• **The task**
Determine how many lines in the listing that follows include "Family". Answer only with that number.

(Stored data begins)

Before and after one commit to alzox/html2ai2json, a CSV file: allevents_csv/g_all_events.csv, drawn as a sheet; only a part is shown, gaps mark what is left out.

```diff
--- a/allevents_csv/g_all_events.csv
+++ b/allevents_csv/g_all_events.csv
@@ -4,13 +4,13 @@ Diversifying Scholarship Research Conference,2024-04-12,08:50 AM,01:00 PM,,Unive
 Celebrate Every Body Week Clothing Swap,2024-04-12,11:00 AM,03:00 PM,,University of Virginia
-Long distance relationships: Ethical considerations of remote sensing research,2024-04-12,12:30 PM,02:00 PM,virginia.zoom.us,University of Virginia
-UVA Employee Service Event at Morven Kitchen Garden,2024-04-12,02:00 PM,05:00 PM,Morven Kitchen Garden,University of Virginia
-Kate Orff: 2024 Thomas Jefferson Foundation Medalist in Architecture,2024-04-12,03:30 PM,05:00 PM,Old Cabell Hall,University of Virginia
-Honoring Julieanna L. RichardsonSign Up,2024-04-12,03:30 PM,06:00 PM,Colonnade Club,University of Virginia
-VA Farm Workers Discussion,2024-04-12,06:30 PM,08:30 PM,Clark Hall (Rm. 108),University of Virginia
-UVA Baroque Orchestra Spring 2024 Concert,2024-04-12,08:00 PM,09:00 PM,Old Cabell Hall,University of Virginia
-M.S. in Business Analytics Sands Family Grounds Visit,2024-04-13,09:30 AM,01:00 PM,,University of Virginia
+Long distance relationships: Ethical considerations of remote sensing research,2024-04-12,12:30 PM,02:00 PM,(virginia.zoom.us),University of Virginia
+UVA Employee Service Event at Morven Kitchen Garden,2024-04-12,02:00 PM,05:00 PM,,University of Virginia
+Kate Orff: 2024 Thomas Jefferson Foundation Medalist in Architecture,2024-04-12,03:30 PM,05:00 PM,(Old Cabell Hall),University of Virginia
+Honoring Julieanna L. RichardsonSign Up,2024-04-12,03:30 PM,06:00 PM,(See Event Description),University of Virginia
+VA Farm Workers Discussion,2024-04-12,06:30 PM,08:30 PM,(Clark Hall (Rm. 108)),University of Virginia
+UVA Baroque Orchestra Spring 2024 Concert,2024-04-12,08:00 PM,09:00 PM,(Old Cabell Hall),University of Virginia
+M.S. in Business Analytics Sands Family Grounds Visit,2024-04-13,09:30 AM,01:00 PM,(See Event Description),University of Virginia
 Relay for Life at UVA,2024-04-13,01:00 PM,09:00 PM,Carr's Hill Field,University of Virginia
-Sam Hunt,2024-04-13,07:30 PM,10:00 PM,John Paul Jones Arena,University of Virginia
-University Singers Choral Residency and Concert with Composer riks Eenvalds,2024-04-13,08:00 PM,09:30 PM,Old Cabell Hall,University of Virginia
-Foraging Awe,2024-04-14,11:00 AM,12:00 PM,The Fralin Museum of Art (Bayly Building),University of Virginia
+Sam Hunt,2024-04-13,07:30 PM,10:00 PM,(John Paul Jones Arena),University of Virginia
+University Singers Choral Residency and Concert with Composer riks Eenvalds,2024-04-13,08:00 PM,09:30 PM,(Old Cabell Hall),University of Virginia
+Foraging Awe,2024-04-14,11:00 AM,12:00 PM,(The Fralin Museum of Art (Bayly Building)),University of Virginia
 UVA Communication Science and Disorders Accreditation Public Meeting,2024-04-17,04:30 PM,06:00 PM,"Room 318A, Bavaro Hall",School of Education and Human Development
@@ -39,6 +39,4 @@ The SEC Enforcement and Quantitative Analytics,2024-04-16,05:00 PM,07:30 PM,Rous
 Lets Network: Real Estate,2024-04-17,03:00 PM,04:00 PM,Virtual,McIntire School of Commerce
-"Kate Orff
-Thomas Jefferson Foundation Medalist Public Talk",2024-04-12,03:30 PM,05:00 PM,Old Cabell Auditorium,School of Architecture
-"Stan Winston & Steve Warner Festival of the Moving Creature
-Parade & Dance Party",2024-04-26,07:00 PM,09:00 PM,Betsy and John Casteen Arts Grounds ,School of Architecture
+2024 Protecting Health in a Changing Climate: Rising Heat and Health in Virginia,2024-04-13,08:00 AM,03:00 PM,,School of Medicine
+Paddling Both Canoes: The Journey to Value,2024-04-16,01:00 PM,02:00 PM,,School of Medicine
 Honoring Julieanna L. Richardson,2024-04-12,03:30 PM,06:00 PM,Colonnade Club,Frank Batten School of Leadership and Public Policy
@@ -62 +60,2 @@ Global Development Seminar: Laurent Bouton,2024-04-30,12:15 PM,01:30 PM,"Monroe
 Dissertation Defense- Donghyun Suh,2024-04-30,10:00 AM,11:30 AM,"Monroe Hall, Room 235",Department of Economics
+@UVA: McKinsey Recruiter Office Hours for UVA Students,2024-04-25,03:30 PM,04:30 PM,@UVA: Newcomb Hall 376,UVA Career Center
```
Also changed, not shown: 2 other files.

(Stored data ends)

• **Your solution**
2